Her mother, Ms Mahlangu was employed as a domestic worker at a private home by the same family for 22 years in Fairy Glen, Pretoria at the time of her death. On 31 March 2012, Ms Mahlangu tragically drowned in her employer’s pool in the course of executing her duties. Ms Mahlangu was partially blind and could not swim, which resulted in her drowning.
The exclusion of domestic workers in private homes as employees in terms of COIDA was in no uncertain terms declared invalid by the Constitutional Court.
The conviction of the court in its decision was further amplified by the fact that the order was made with retrospective effect from 27 April 1994.
As a result of the abovementioned constitutional judgement, domestic workers are now covered under the COIDA Act and can claim compensation for injuries or diseases sustained while on duty from the Compensation Fund. In a nutshell, this compensation will include temporary total disablement for temporary injuries, a permanent disablement lump sum for permanent injuries and a permanent disablement pension for partial recovery.
Dependants of domestic workers who died due to work-related injuries or occupational diseases can receive funeral expenses, a widow’s lumpsum and pension awards.
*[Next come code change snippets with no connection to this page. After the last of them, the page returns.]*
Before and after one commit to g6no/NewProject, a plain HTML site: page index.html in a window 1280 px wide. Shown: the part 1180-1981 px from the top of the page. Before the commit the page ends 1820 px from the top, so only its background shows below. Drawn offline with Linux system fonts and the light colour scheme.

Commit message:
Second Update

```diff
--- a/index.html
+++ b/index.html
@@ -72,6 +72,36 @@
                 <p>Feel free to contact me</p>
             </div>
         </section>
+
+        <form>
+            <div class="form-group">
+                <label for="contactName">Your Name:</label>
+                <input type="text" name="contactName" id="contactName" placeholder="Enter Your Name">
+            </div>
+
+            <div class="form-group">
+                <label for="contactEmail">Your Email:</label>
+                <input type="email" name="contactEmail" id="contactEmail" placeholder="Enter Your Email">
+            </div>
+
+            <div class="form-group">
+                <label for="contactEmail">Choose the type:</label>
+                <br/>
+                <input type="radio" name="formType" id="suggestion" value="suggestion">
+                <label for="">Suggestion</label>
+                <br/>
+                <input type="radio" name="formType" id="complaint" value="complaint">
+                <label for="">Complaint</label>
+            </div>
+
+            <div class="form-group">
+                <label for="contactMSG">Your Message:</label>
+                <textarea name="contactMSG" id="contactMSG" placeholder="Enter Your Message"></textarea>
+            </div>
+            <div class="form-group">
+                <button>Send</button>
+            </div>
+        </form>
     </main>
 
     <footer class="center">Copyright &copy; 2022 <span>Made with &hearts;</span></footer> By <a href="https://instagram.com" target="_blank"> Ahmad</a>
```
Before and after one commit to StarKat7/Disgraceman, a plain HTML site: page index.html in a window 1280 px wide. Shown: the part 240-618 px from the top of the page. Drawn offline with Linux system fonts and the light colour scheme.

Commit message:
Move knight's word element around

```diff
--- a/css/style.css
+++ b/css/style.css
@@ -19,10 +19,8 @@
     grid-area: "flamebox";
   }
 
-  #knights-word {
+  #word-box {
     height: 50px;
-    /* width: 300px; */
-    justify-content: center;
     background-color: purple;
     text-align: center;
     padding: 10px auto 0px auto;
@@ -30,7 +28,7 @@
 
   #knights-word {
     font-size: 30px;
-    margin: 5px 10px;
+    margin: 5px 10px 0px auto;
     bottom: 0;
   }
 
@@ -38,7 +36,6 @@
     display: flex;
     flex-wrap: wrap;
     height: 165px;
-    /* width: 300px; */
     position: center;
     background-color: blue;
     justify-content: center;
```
The Compensation Fund also covers medical expenses and provides assistance devices, rehabilitation and return-to-work programs.
Duty of employers:
On 10 February 2021, the Department of Labour issued a notice (Notice 106 of 2021) which not only implements the changes to the Act but also places an obligation on employers of domestic employees to register as employers with the Compensation Fund and to submit the necessary returns as is required by COIDA. A registered employer is required to pay an annual fee into the fund, which is calculated on the amount earned by the domestic employee and the risk associated with the job.
The main employer of a domestic worker (which includes part-time and full-time employees as well as gardeners) is held accountable for any workplace injuries sustained by the domestic employee in the course and scope of employment. If registered with COIDA, the Compensation Commissioner will pay compensation due, thus limiting the liability of employers in respect of occupational injuries and diseases.
Employers of domestic workers are made aware of their duty to register with COIDA. Registration can be done on the Department of Labour’s website.
- Safllii: Mahlangu and Another vs Minister of Labour and Others (CCT306/19) 22ZACC24
- Article Cliffe Dekker: COIDA extended to Domestic workers 29 March 2021
- Business Tech Article: “New Laws for Domestic Workers in South Africa – Important Deadline for all Employers hitting this month” dated 1 June 2023
- Government Notice 106/2021 “Notice on the registration of Domestic Worker Employers in terms of Section 80 of the Compensation for Occupational Injuries and Decease Act as Amended
WRITTEN BY GERHARD SMIT
Gerhard Smit is a director at Miller Bosman Le Roux Attorneys.
This article is a general information sheet and should not be used or relied on as legal or other professional advice. No liability can be accepted for any errors or omissions nor for any loss or damage arising from reliance upon any information herein. Always contact your legal adviser for specific and detailed advice. Errors and omissions excepted (E&OE).